What if the boat didn’t appear? What if the lieutenant was right and his magic left him tainted? He’d be stuck wandering through this lifeless mockery for all eternity.
There was a cave in the distance, naught but a suggestion of darkness amongst the hillside. How far, he didn’t know, but it seemed to be his best chance. Pulling his sleeve tighter around his face, he began trudging in that direction.
He’d barely taken a dozen steps when the ground heaved.
The scorched dirt beneath his feet splintered, flinging clumps of crumbling rock in all directions and tossing him about. He scrambled for solid land, raking at the earth. His fingers found a tree root, thin and strong. He clung to it with one hand, pawing at the ground around him for a second handhold.
Bony hands clawed through the cracks. They grasped his robe, hauling him deeper into the sinkhole. Their weight on his clothes grew heavier with each second. Stitching groaned, threatening to break. Already, his boots were gone, swallowed by the churning ground.
The root he clung to so ferociously bent. He dug into the sod surrounding it, seeking to unearth more. His fingers carved out great trenches, but there was nothing to be had.
“Join us,” dusty voices echoed from the very air.
Faces broke through the earth. Black and bleeding. Melted. They stared at him with empty and weeping sockets. “You belong here,” their fleshless jaws creaked. “Down amongst the dead. Embrace the earth. Join us in the ashes of your failure.”
The clammy coldness of the earth greeted his legs. He was torn from the side of the hole. Bony arms wrapped around his chest, chilling his heart.
“He has joined us,” a jawless face hissed into his ear.
All around, the walls began to cave in. Mud, thick and slimy, covered his torso. Much of the grasping hands had fallen away, only the corpse on his back remained.
Above, the sky stretched out in an endless sea of grey clouds. He raised a hand in supplication, but the mud continued to pour in. It was at his neck now and climbing.

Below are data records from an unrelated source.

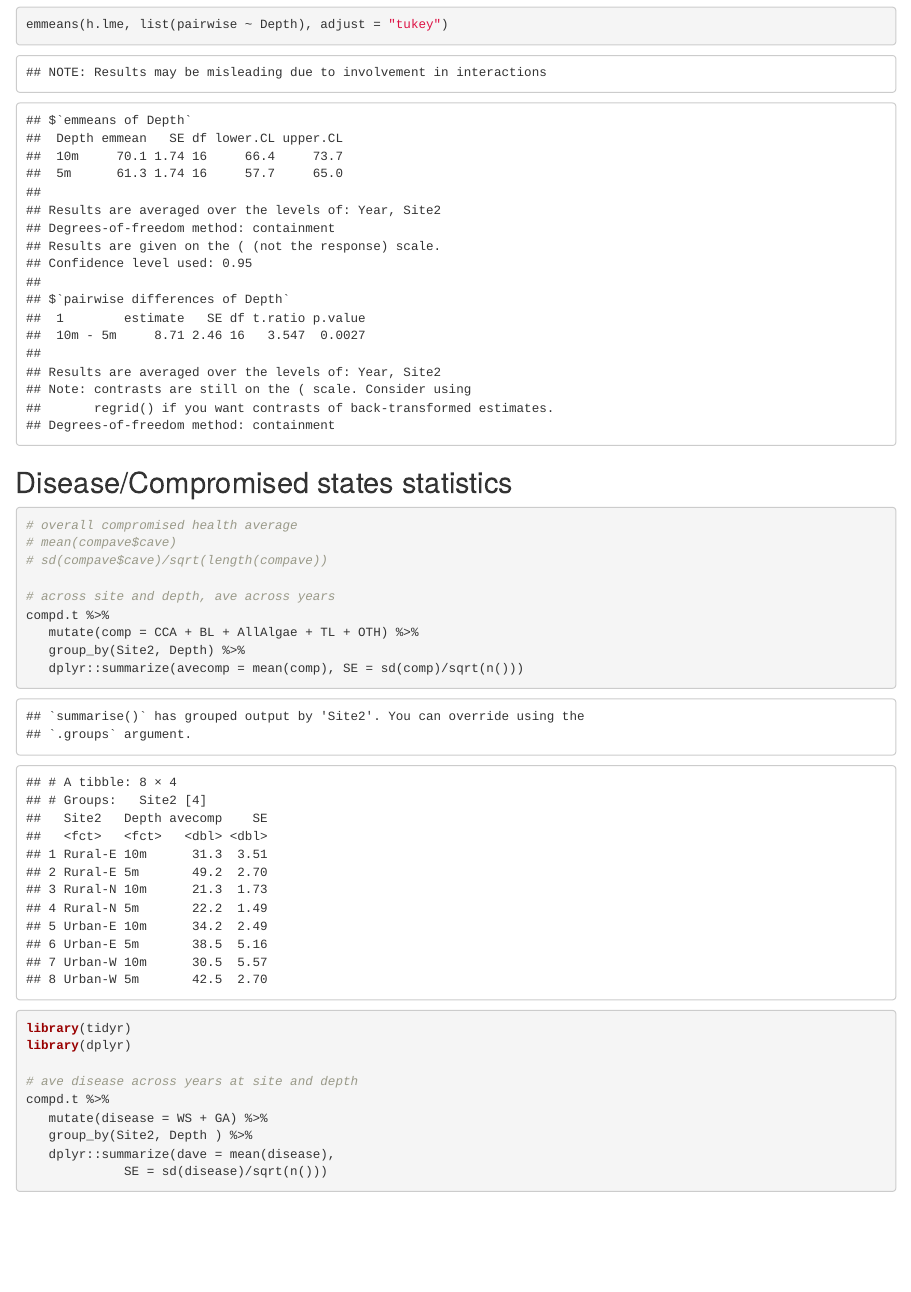
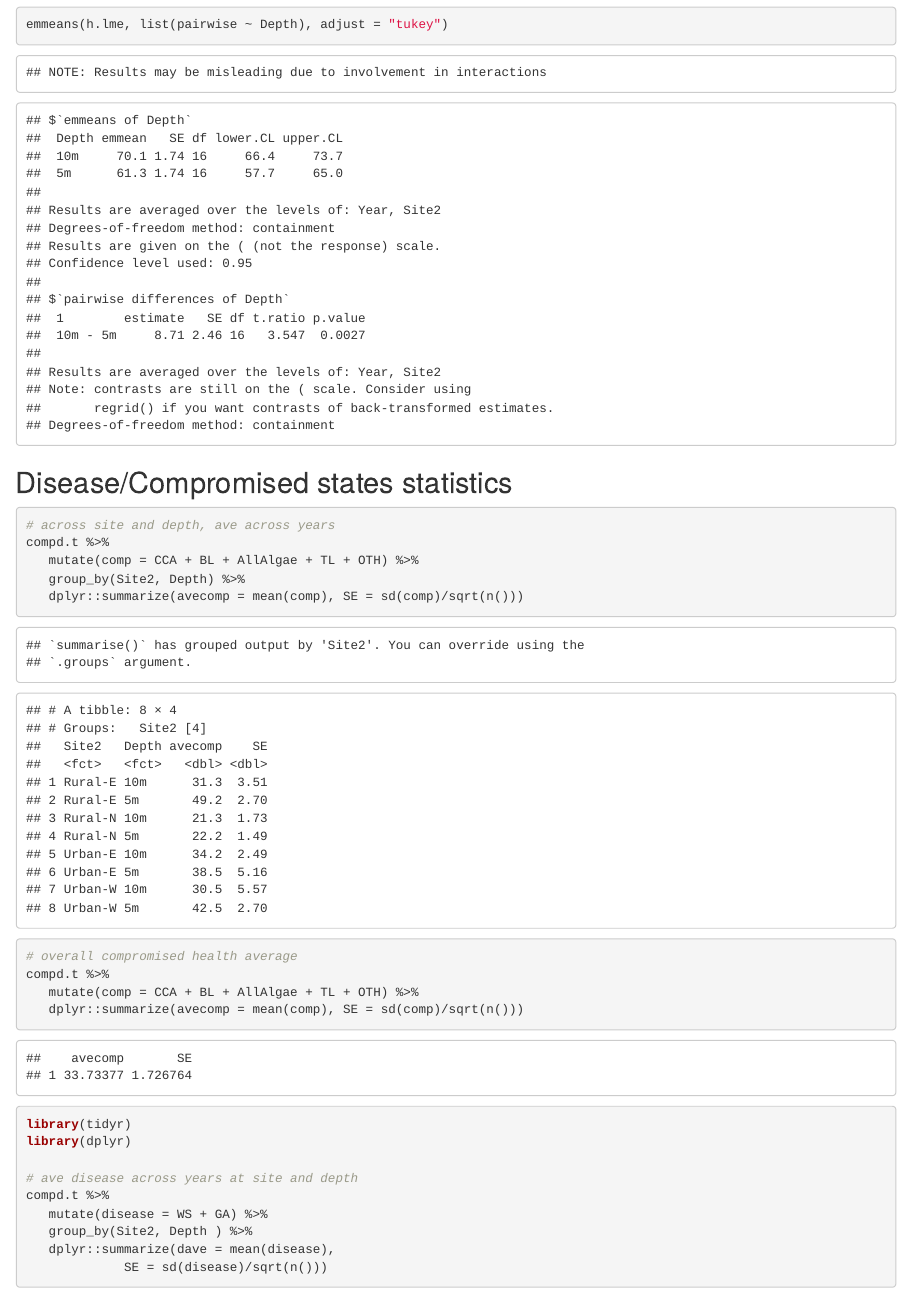
Before and after one commit to seaCatKim/Timor_surveys20152017, an R Markdown document (code/stats-2015-2017-disease_compromised_states.Rmd): the page in a window 1100 px wide, from 8060 px down. Rendered offline with R 4.5, knitr and Pandoc, with nearby package versions; some code elsewhere in the file could not run offline.

Commit message:
used dplyr to calculate overal compromised health percent

````diff
--- a/code/stats-2015-2017-disease_compromised_states.Rmd
+++ b/code/stats-2015-2017-disease_compromised_states.Rmd
@@ -84,14 +84,15 @@ emmeans(h.lme, list(pairwise ~ Depth), adjust = "tukey")
 ## Disease/Compromised states statistics
 
 ```{r ave total compromised states}
-# overall compromised health average
-# mean(compave$cave)
-# sd(compave$cave)/sqrt(length(compave))
-
 # across site and depth, ave across years
 compd.t %>%
    mutate(comp = CCA + BL + AllAlgae + TL + OTH) %>%
    group_by(Site2, Depth) %>%
+   dplyr::summarize(avecomp = mean(comp), SE = sd(comp)/sqrt(n()))
+
+# overall compromised health average
+compd.t %>%
+   mutate(comp = CCA + BL + AllAlgae + TL + OTH) %>%
    dplyr::summarize(avecomp = mean(comp), SE = sd(comp)/sqrt(n()))
 ```
 
````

He fought to keep his head above the ever-rising sludge, spluttering as watery gloop filled his mouth.
This couldn’t be it. It just couldn’t. He wasn’t ready to go. Not like this. There was still so much he needed to see, so many things he hadn’t experienced.
Muddy water trickled down his throat, clogging his nose. He gagged. Clumps of dirt caked his eyelids, sealing him into darkness.